This brilliant British black comedy stars Alice Lowe and Steve Oram as Chris and Tina, an oddball couple who escape Tina’s domineering mother and go caravaning across the North of England. What starts as an adrenalin-fueled tour of such incredible sights as the Crich Tramway and Keswick Pencil Museums snowballs into a gruesome killing spree that could end up making or breaking their holiday.

Sightseers starts pretty shakily but it more than sufficiently recovers by following a full-blown policy of escalation. The comedy gets darker and darker and the plot gets wildly out of hand as every drop of substance is wrung out of not just the serial killing Average Joes storyline but also classic Brits on holiday situations. Every time you think that Wheatley and Lowe and Oram, as writers and stars, have pushed the boundaries as far they can, they go further but always in a unique, very humorous and strangely believable way.

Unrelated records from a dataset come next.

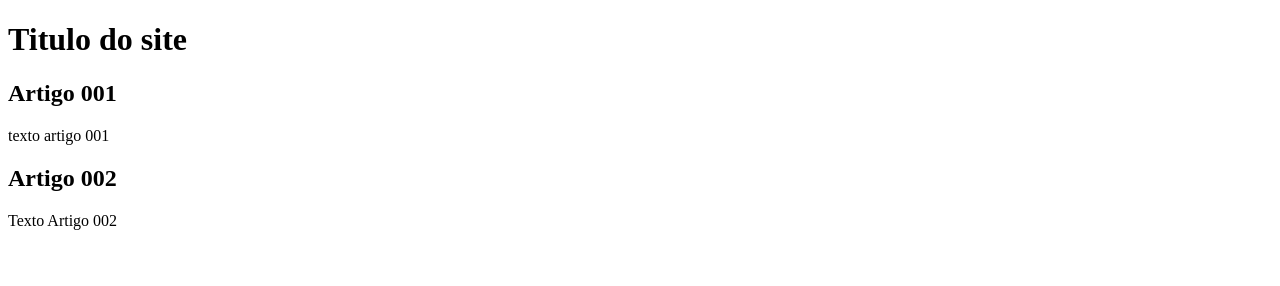
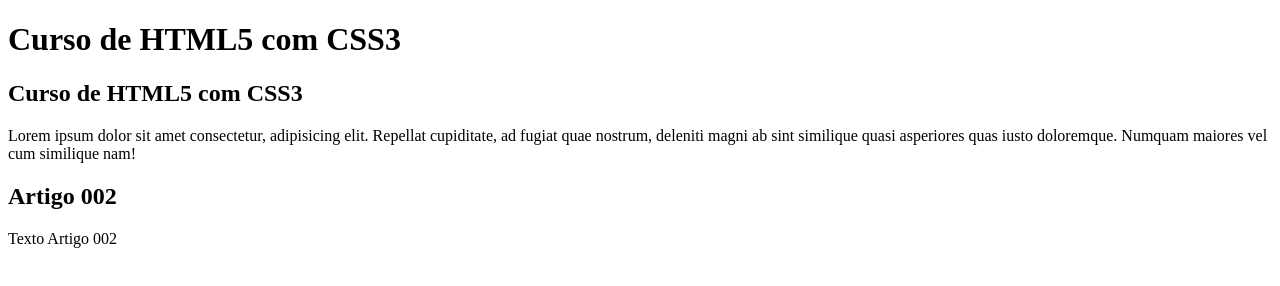
Before and after one commit to Victorbreno505/Projeto-site, a plain HTML site: page index.html in a window 1280 px wide. Drawn offline with Linux system fonts and the light colour scheme.

Commit message:
comecei a escrever o conteúdo

```diff
--- a/index.html
+++ b/index.html
@@ -3,16 +3,16 @@
 <head>
     <meta charset="UTF-8">
     <meta name="viewport" content="width=device-width, initial-scale=1.0">
-    <title>Titulo do site</title>
+    <title>Curso Gratís</title>
 </head>
 <body>
     <main>
         <header>
-            <h1>Titulo do site</h1>
+            <h1>Curso de HTML5 com CSS3</h1>
         </header>
         <article>
-            <h2>Artigo 001</h2>
-            <p>texto artigo 001</p>
+            <h2>Curso de HTML5 com CSS3</h2>
+            <p>Lorem ipsum dolor sit amet consectetur, adipisicing elit. Repellat cupiditate, ad fugiat quae nostrum, deleniti magni ab sint similique quasi asperiores quas iusto doloremque. Numquam maiores vel cum similique nam!</p>
         </article>
         <article>
             <h2>Artigo 002</h2>
```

There’s also the impressive cinematography which is understated but also very well executed as the tour through the Lake District proves an excellent accompaniment to the action, spectrum of classic English scumbag characters and incredible on-the-ball dialogue. As was seen with Skyfall recently, there’s something unique about the pairing of the British countryside with drab weather that can be so atmospherically and aesthetically pleasing and which you just don’t get in the usual locations that are bathed in that fiery ball some call the sun.

Get past the opening sequence, let Sightseers immerse you and you will laugh.

It's Got: Very funny dialogue, originality, lovely cinematography

It Needs: A little open-mindedness and patience to get into the good stuff


You can’t get any darker than this excellent British black comedy that immerses you in a holiday that’s much more interesting than yours.